** Opening Data for this exercise block **
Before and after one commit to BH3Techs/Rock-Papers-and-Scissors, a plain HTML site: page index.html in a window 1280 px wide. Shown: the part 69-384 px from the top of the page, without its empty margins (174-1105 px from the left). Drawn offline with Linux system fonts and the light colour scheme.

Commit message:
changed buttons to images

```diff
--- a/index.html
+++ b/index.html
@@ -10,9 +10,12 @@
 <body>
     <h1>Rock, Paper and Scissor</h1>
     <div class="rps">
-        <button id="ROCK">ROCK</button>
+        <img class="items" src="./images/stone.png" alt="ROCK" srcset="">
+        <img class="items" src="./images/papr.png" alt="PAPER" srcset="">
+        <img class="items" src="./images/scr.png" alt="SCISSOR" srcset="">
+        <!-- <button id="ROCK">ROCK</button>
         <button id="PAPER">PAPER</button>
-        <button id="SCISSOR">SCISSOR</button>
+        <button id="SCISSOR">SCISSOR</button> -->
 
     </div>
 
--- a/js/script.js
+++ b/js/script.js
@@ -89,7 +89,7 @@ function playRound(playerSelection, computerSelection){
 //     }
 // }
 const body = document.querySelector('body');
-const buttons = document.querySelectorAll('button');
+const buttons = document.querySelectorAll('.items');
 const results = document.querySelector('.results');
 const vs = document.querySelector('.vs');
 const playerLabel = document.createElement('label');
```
** Closing Data for this exercise block **
** Opening Data for this exercise block **
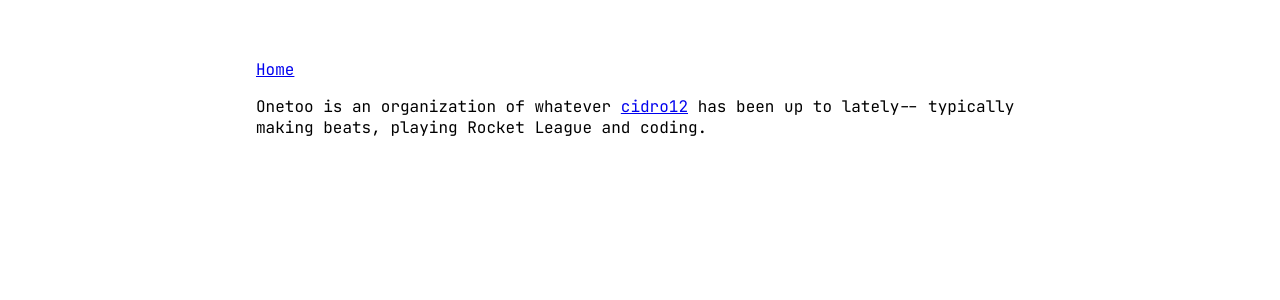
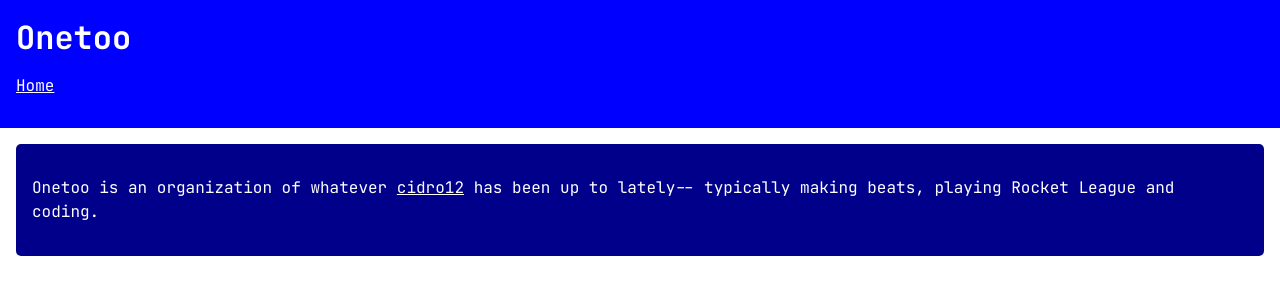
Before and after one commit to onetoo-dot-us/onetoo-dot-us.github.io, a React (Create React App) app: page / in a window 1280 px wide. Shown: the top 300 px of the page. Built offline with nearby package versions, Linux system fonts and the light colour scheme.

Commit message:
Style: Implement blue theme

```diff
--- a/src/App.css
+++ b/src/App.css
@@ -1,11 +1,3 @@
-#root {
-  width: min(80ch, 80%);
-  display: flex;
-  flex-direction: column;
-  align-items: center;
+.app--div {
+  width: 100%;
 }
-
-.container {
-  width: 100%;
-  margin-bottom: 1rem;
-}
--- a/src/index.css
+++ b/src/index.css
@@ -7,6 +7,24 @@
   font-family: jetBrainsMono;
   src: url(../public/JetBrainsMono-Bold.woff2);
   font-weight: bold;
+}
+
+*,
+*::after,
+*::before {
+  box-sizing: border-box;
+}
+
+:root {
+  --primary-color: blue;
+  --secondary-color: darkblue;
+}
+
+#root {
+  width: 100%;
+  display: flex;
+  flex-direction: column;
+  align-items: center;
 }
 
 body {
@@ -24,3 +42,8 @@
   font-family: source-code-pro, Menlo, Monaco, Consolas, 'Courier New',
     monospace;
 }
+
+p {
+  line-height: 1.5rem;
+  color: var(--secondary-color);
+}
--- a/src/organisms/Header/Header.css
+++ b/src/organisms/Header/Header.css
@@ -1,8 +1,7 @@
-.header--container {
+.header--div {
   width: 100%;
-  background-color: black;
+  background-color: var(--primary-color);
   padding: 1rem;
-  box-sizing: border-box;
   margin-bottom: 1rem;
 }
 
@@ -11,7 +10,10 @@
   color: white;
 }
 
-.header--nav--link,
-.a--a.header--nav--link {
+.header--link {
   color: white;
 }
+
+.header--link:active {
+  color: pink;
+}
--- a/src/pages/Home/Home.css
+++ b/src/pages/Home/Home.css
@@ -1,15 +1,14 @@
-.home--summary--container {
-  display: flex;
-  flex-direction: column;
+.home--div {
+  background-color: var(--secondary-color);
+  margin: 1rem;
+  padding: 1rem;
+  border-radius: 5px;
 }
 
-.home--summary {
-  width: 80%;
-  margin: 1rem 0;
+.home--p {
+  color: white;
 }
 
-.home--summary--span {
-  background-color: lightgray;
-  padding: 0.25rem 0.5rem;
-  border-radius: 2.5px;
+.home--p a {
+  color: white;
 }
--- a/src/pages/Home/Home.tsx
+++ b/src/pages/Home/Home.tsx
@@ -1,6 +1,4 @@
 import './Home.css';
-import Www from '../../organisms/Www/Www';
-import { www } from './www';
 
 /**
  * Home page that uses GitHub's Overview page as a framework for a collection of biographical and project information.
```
** Closing Data for this exercise block **
** Opening Data for this exercise block **
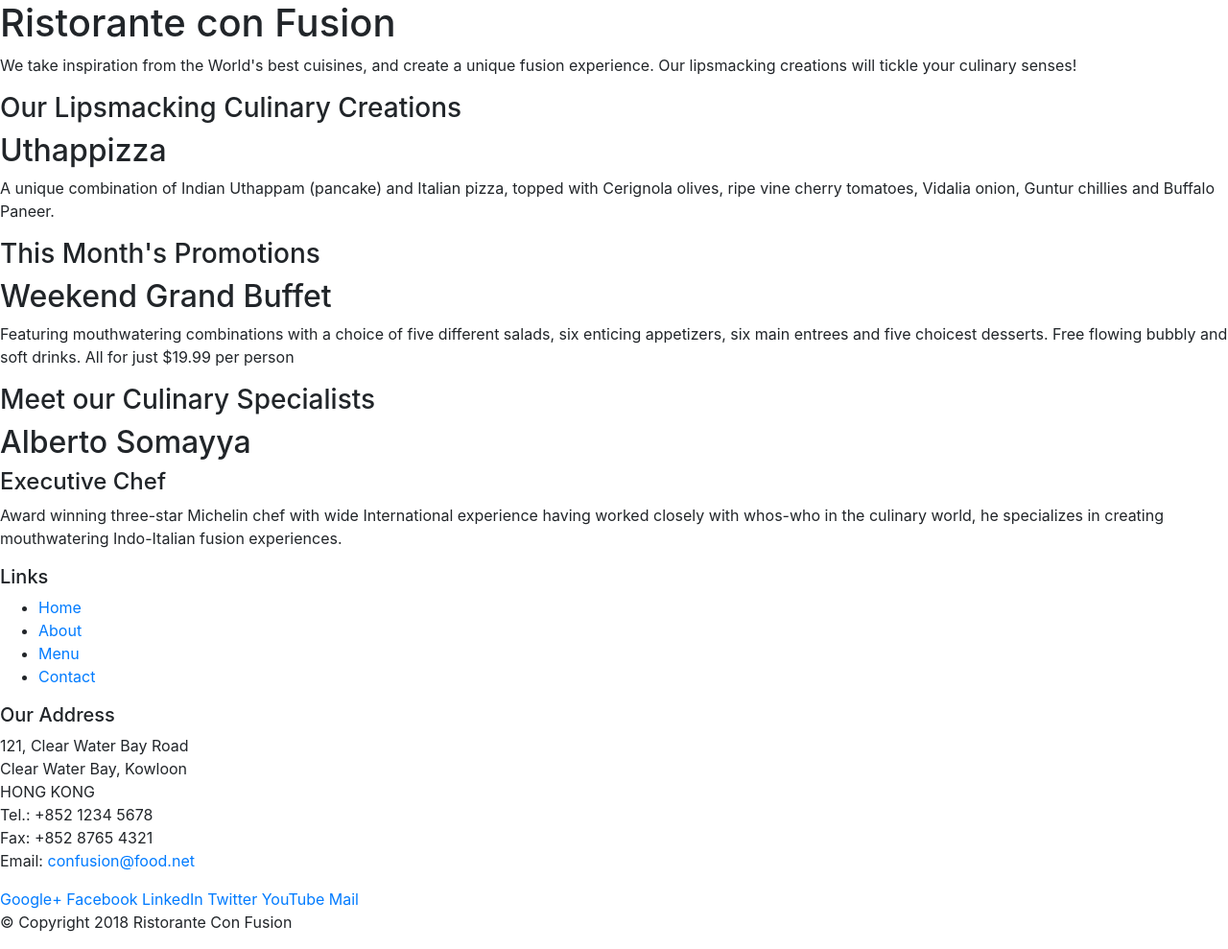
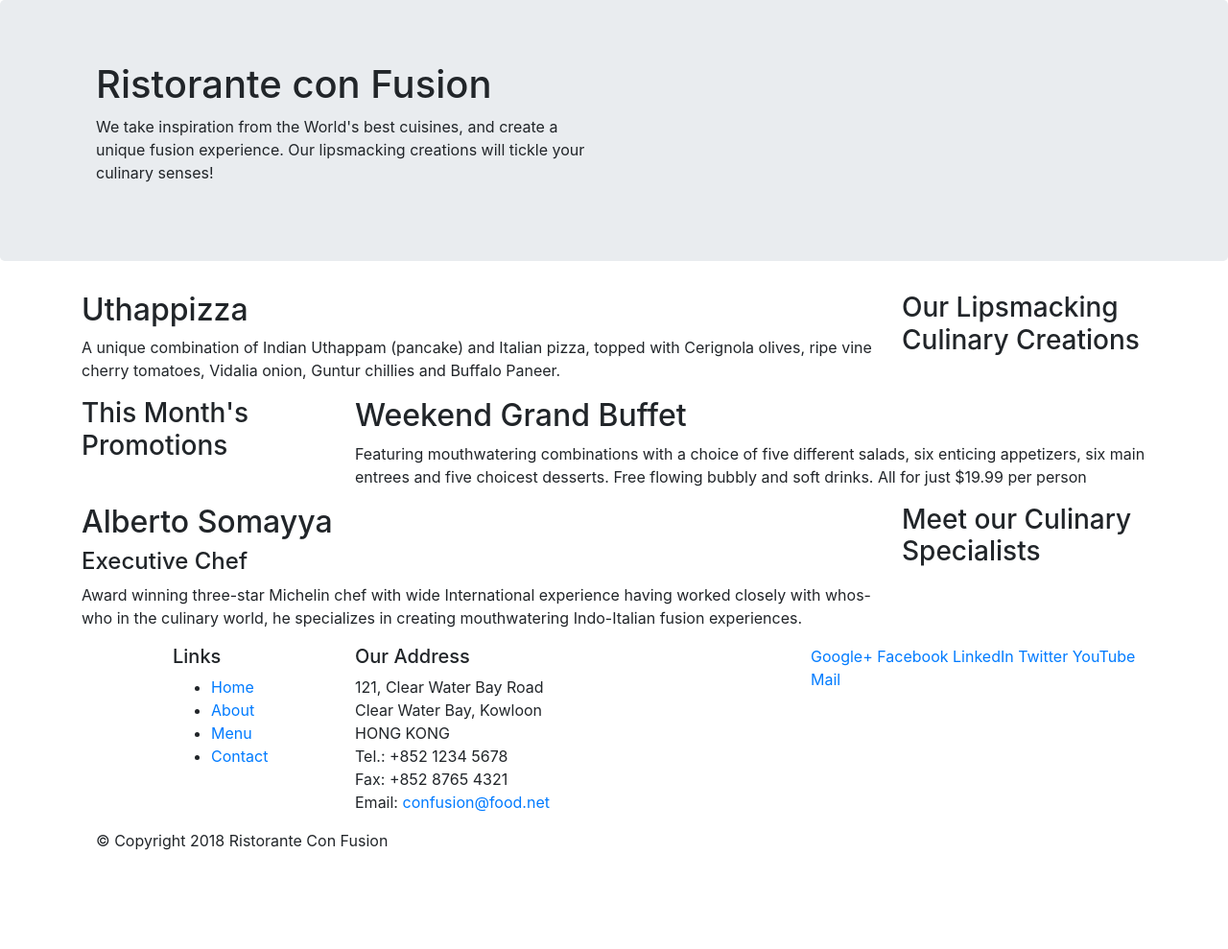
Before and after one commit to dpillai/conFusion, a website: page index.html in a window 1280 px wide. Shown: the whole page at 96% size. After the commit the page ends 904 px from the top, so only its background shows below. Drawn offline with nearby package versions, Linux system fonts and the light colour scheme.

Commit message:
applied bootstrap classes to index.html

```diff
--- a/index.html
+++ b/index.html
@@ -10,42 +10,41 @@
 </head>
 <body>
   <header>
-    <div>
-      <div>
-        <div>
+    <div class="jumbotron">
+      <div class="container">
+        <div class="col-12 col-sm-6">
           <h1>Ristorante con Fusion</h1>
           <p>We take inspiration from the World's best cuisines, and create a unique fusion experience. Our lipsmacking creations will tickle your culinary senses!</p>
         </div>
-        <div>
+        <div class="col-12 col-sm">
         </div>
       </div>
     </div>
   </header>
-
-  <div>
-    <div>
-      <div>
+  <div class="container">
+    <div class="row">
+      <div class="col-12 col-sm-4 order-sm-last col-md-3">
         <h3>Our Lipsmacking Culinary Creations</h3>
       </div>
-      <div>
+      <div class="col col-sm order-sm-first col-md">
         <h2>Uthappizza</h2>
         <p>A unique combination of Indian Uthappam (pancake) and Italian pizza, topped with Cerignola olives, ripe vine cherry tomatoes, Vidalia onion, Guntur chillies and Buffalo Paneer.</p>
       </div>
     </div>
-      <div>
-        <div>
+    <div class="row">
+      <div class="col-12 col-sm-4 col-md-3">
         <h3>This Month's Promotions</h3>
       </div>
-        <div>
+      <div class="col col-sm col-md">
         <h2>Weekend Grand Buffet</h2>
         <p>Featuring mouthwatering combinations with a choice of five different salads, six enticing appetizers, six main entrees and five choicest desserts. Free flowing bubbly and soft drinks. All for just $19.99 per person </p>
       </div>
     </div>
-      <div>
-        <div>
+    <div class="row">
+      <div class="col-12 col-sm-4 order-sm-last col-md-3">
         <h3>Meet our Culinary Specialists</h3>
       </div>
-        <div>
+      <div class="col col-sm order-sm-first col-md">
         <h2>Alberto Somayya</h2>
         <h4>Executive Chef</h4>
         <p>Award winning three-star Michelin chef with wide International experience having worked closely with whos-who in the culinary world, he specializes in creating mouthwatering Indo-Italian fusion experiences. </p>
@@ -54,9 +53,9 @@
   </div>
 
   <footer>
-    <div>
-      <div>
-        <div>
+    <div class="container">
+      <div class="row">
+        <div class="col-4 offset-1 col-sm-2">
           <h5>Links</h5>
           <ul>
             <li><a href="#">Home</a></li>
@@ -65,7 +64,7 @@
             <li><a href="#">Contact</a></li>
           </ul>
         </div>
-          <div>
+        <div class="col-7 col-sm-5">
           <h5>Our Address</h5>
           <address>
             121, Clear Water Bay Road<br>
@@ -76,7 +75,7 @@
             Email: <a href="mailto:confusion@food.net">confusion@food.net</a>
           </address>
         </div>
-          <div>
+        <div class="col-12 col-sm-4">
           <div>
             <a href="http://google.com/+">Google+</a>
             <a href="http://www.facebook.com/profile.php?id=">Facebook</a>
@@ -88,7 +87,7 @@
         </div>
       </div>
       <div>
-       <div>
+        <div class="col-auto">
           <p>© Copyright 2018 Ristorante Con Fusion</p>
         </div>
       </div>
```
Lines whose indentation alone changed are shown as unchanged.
** Closing Data for this exercise block **
> **Assignment**
Copy whichever lines above contain the string "from".

> **Finished exercise**
Before and after one commit to BH3Techs/Rock-Papers-and-Scissors, a plain HTML site: page index.html in a window 1280 px wide. Shown: the part 69-384 px from the top of the page, without its empty margins (174-1105 px from the left). Drawn offline with Linux system fonts and the light colour scheme.
-import Www from '../../organisms/Www/Www';
-import { www } from './www';
Before and after one commit to dpillai/conFusion, a website: page index.html in a window 1280 px wide. Shown: the whole page at 96% size. After the commit the page ends 904 px from the top, so only its background shows below. Drawn offline with nearby package versions, Linux system fonts and the light colour scheme.
           <p>We take inspiration from the World's best cuisines, and create a unique fusion experience. Our lipsmacking creations will tickle your culinary senses!</p>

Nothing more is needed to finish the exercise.